Solo Session Simple Gongfu Style Tea Brewing Basics
Tea is nought but this: first you heat the water, then you make the tea, then you drink it properly. That is all you need to know. ---- Sen Rikyu
I've had a few people ask how I've learned how to brew tea. Do I have a rule of thumb? Guidelines for tea styles? In this post, I will share my basic process for brewing tea by myself.
Before we begin, I will readily admit that brewing tea well is something that comes with experience-- and I still have so much to learn. You really do need to practice often and take note of how you like the results to improve. Even with the guidelines I provide in this post, there is no "hack" or "shortcut" to go from looking at a gaiwan for the first time to extracting the exact flavor elements you are looking for in your tea.
Bare Basics of What You Need
The bare minimum setup for a solo session includes the items above: your tea kettle, an 80ml gaiwan, a 60ml teacup, and a waste water and leaf dump. You can even omit the waste water dump to further streamline your setup, but I find it nice to have a place to immediately strain off your rinse from pre-warming the cup.
Step 1: Choose Tea
Choose your tea. Think about how you feel, the season, the weather, and the time of day. As an example, most red (a.k.a black) teas are more warming while fresh greens teas are more cooling. Learn as much as you can from your tea purveyor about the tea to prepare you to make these decisions.
Now, portion out your tea. Some people weigh out exactly 4-7 grams (exact amount depending on many factors) or do it by look or feel. Start with your tea vendor's recommended amount before experimenting.
Step 2: Heat Water
Start with the temperature your tea vendor recommended. I use a candy thermometer slipped in to one of the steam vents on my kettle to check the temperature. While there are varying schools of thoughts on "bring it to a boil and let it cool" versus "stop the boil when it has reached your desired temperature" I will avoid this digression since this is a basics post.
Step 3: Warm Teaware
Pour hot water in to your gaiwan. Wait. Pour that water in to your teacup. Wait. Discard water. Why do this? The water temp can lower as much as 10 or 15 degrees F upon contact with the cold teaware depending on the material the teaware is made out of. Pre-warmed teaware will provide more consistent brewing results.
Step 4: Load Dry Tea
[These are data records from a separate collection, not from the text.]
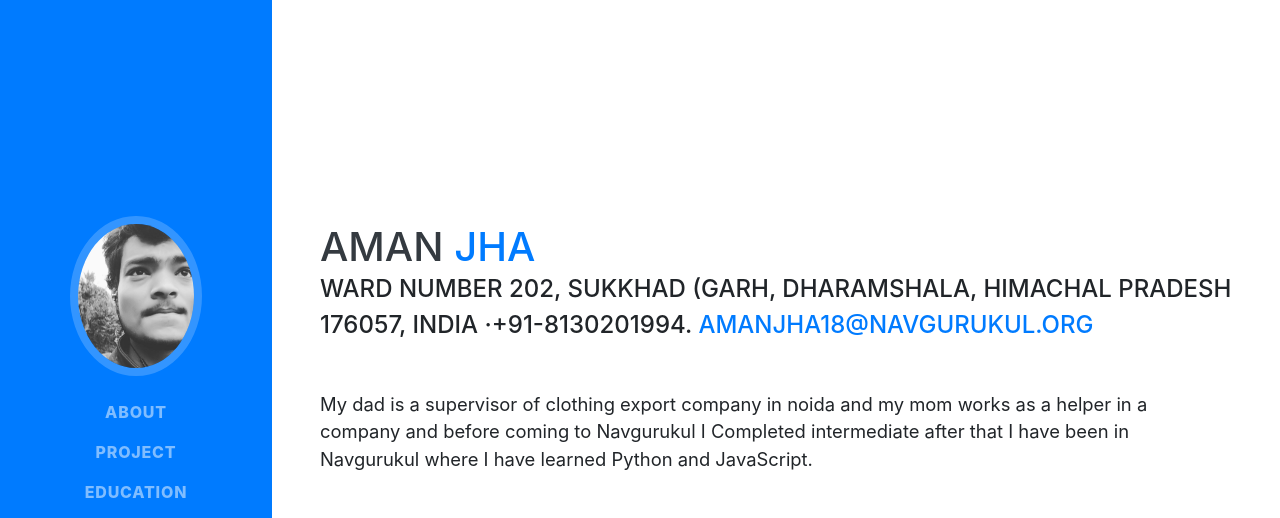
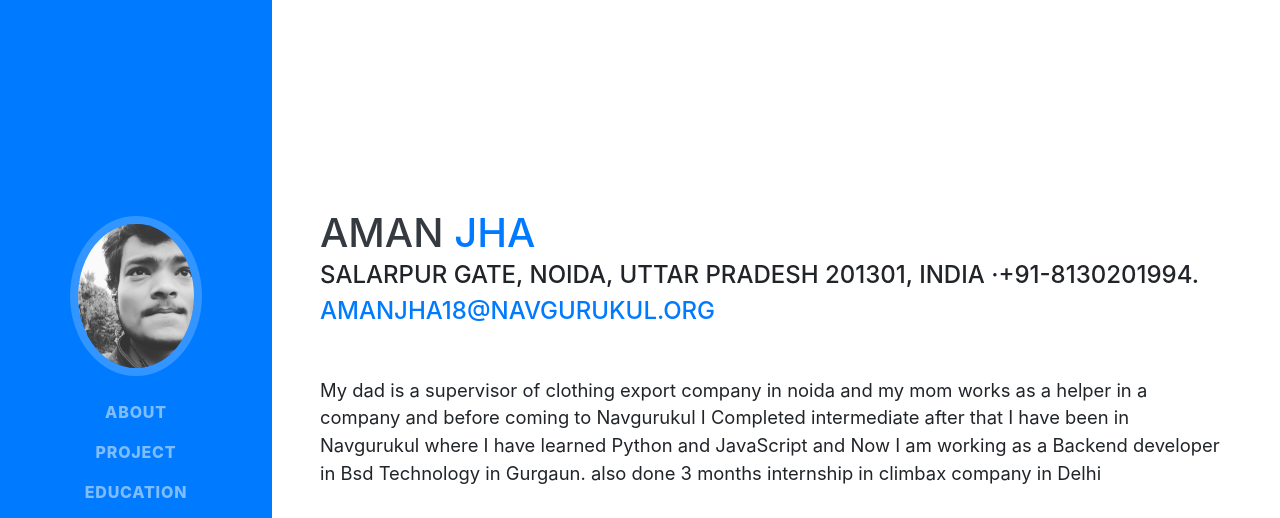
Before and after one commit to amanjha18/portfolio, a website with bundled scripts: page index.html in a window 1280 px wide. Shown: the top 518 px of the page. Built offline with nearby package versions, Linux system fonts and the light colour scheme; a web font is replaced by a local one.

Commit message:
Update index.html

```diff
--- a/index.html
+++ b/index.html
@@ -63,10 +63,10 @@
         <h1 class="mb-0">Aman
           <span class="text-primary">Jha</span>
         </h1>
-        <div class="subheading mb-5">Ward number 202, Sukkhad (Garh, Dharamshala, Himachal Pradesh 176057, India ·+91-8130201994.
+        <div class="subheading mb-5">Salarpur Gate, Noida, Uttar Pradesh 201301, India ·+91-8130201994.
           <a href="mailto:name@email.com">amanjha18@navgurukul.org</a>
         </div>
-        <p class="lead mb-5">My dad is a supervisor of clothing export company in noida and my mom works as a helper in a company and before coming to Navgurukul I Completed intermediate after that I have been in Navgurukul where I have learned  Python and JavaScript.</p>
+        <p class="lead mb-5">My dad is a supervisor of clothing export company in noida and my mom works as a helper in a company and before coming to Navgurukul I Completed intermediate after that I have been in Navgurukul where I have learned  Python and JavaScript and Now I am working as a Backend developer in Bsd Technology in Gurgaun. also done 3 months internship in climbax company in Delhi</p>
         <div class="social-icons">
           <a href="https://www.linkedin.com/in/aman-jha-815532168/" target="_blank">
             <i class="fab fa-linkedin-in"></i>
```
Now, I load my dry tea into the hot gaiwan and close the lid. I agitate the gaiwan just a little and then crack the lid open next to my nose. What I am smelling for here is a preview of the fragrances of the tea. What I am smelling here will help me understand what notes I can pull out of the coming brews. Are they floral? Fruity? Earthy? Mineral? Vegetal? Roasty? I will dedicated another post entirely to ways to use this step to learn about a new tea.
Step 5: Water Meets Tea Leaf
Brew the tea. Decant water in to gaiwan and begin to time your brew. Stay focused on the brew. Do not pick up your phone to check Instragram or turn to another task. The likelihood that you will oversteep your tea is a real danger. Stay with it. This is part of the beauty of tea practice is taking this time for yourself away from other distractions.
You have a lot of options as to what you do at this point depending on the type of tea and what you want to extract. If you are simply following the vendor's instruction, don't fuss too much with agitating the leaves with the lid. Do crack the lid to check on the tea liquor color and smell the fragrance as it is coming closer to the allotted steep time.
Step 6: Decant and Enjoy
Decant the tea liquor in to the cup. This step is an art in and of itself with many methods for holding and handling the gaiwan.
It's a small cup, but not a shot glass. Smell the resulting brewed tea before your drink. Then, enjoy your small cup over three sips, pausing after each one to reflect on the aroma, taste, and feeling.
Step 7: Return to Step 5
Enjoy many as many steeps of the tea as suit you!
How do you enjoy your solo gongfu session?